Urine analysis is by far the most common type of drug test used. The test can be conducted either at your workplace using a test strip or a sample may be sent away to a third-party laboratory for analysis. A urine test for marijuana does not look for THC. Rather, it’s able to detect the non-psychoactive metabolite 11-nor-delta-9-carboxy-THC (THC-COOH).
Whether THC will be detected in a drug test is highly variable from person to person, and it depends on the frequency and amount of marijuana use. In general, THC-COOH can linger in urine for days or weeks. In heavy users, THC could stay in your system for a month or more.
Ways to Get THC Out of Your System
If you have a drug test that is coming up soon, you likely want to try to find a way to get THC out of your system as quickly as possible. However, speeding up the process of flushing out THC metabolites from your body’s systems can be difficult. There are a couple of techniques that may help flush THC out of some of your systems, though.
Some individuals have found that exercising, reducing calorie intake, exercising, and consuming high volumes of water may help flush THC from the body’s fat cells. Drinking water can also help reduce the concentration of THC metabolites in the urine.
With those methods in mind, the truth of the matter is the only method for ensuring that you’ll pass a drug test is abstaining from marijuana use.
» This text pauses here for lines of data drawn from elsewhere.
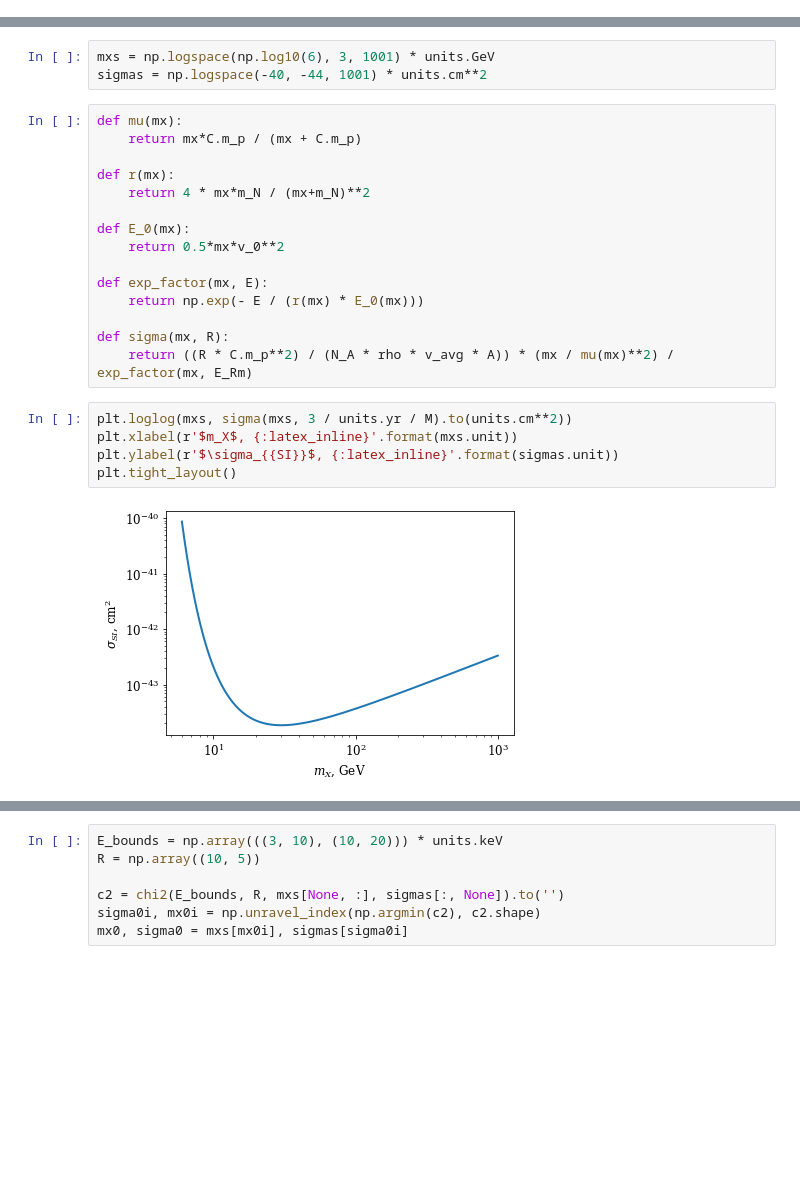
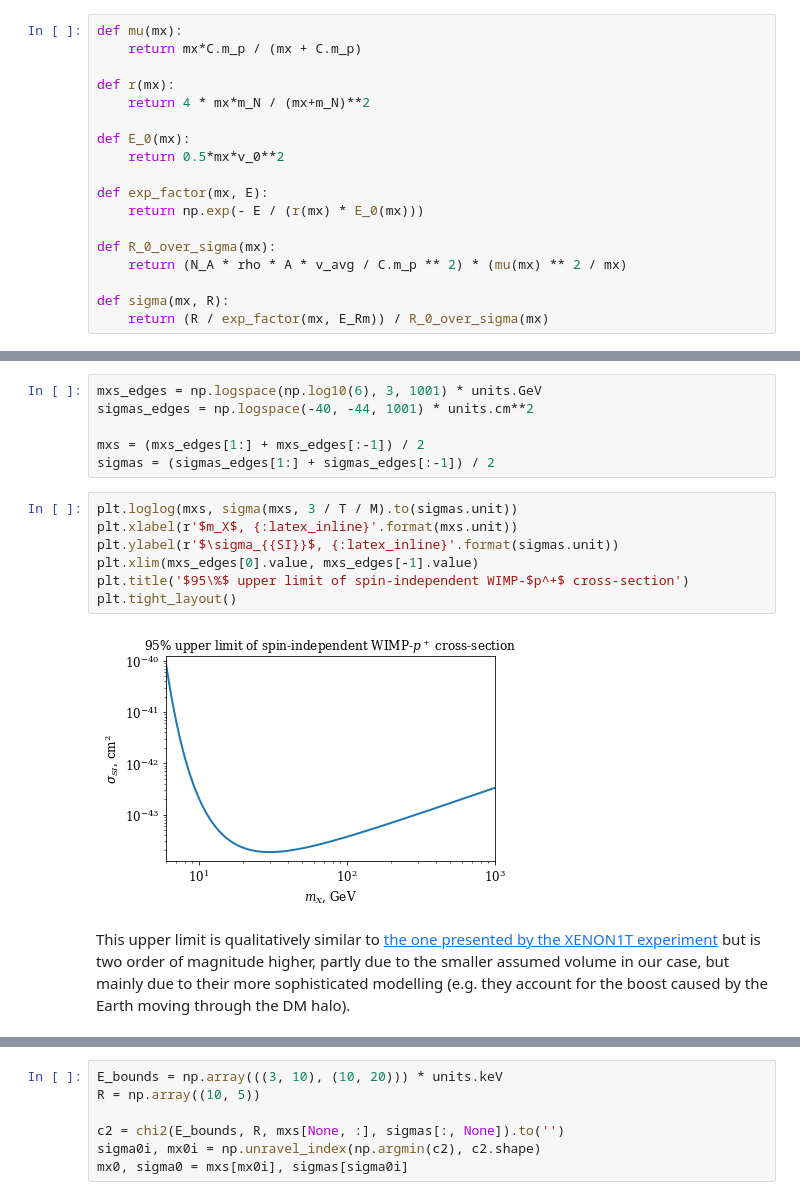
Before and after one commit to adam-coogan/gss19_sterile_nus, a Jupyter notebook: notebooks/week_3.ipynb, the cells around one changed output, grey strips where cells are left out. Cells and saved outputs as stored; diff of their text form; blank space fills up the shorter version.

```diff
--- a/notebooks/week_3.ipynb
+++ b/notebooks/week_3.ipynb
@@ -21,0 +33,18 @@ E_Rm = 3 * units.keV
+# %%
+def mu(mx):
+    return mx*C.m_p / (mx + C.m_p)
+
+def r(mx):
+    return 4 * mx*m_N / (mx+m_N)**2
+
+def E_0(mx):
+    return 0.5*mx*v_0**2
+
+def exp_factor(mx, E):
+    return np.exp(- E / (r(mx) * E_0(mx)))
+
+def R_0_over_sigma(mx):
+    return (N_A * rho * A * v_avg / C.m_p ** 2) * (mu(mx) ** 2 / mx)
+
+def sigma(mx, R):
+    return (R / exp_factor(mx, E_Rm)) / R_0_over_sigma(mx)
@@ -22,25 +56,17 @@ E_Rm = 3 * units.keV
 # %%
-mxs = np.logspace(np.log10(6), 3, 1001) * units.GeV
-sigmas = np.logspace(-40, -44, 1001) * units.cm**2
+mxs_edges = np.logspace(np.log10(6), 3, 1001) * units.GeV
+sigmas_edges = np.logspace(-40, -44, 1001) * units.cm**2
+
+mxs = (mxs_edges[1:] + mxs_edges[:-1]) / 2
+sigmas = (sigmas_edges[1:] + sigmas_edges[:-1]) / 2
-# %%
-def mu(mx):
-    return mx*C.m_p / (mx + C.m_p)
-
-def r(mx):
-    return 4 * mx*m_N / (mx+m_N)**2
-
-def E_0(mx):
-    return 0.5*mx*v_0**2
-
-def exp_factor(mx, E):
-    return np.exp(- E / (r(mx) * E_0(mx)))
-
-def sigma(mx, R):
-    return ((R * C.m_p**2) / (N_A * rho * v_avg * A)) * (mx / mu(mx)**2) / exp_factor(mx, E_Rm)
 # %%
-plt.loglog(mxs, sigma(mxs, 3 / units.yr / M).to(units.cm**2))
+plt.loglog(mxs, sigma(mxs, 3 / T / M).to(sigmas.unit))
 plt.xlabel(r'$m_X$, {:latex_inline}'.format(mxs.unit))
 plt.ylabel(r'$\sigma_{{SI}}$, {:latex_inline}'.format(sigmas.unit))
+plt.xlim(mxs_edges[0].value, mxs_edges[-1].value)
+plt.title('$95\%$ upper limit of spin-independent WIMP-$p^+$ cross-section')
 plt.tight_layout()
 # %% [output]
-[figure, old version]
+[figure, new version]
+# %% [markdown]
+This upper limit is qualitatively similar to [the one presented by the XENON1T experiment](http://inspirehep.net/record/1675772?ln=en) but is two order of magnitude higher, partly due to the smaller assumed volume in our case, but mainly due to their more sophisticated modelling (e.g. they account for the boost caused by the Earth moving through the DM halo).
```
Also changed, not shown: parts of 10 cells of this notebook.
If you stop using marijuana in preparation for an upcoming THC drug test with enough time to spare, you may be able to flush the THC out of your system.
Learn More About Medical Marijuana
You can learn more about medical marijuana, including information on how to obtain it legally or grow cannabis on your own at home, by visiting our Cannabis 101 page. Keep up with the cannabis-related legislative and industry developments through our news page.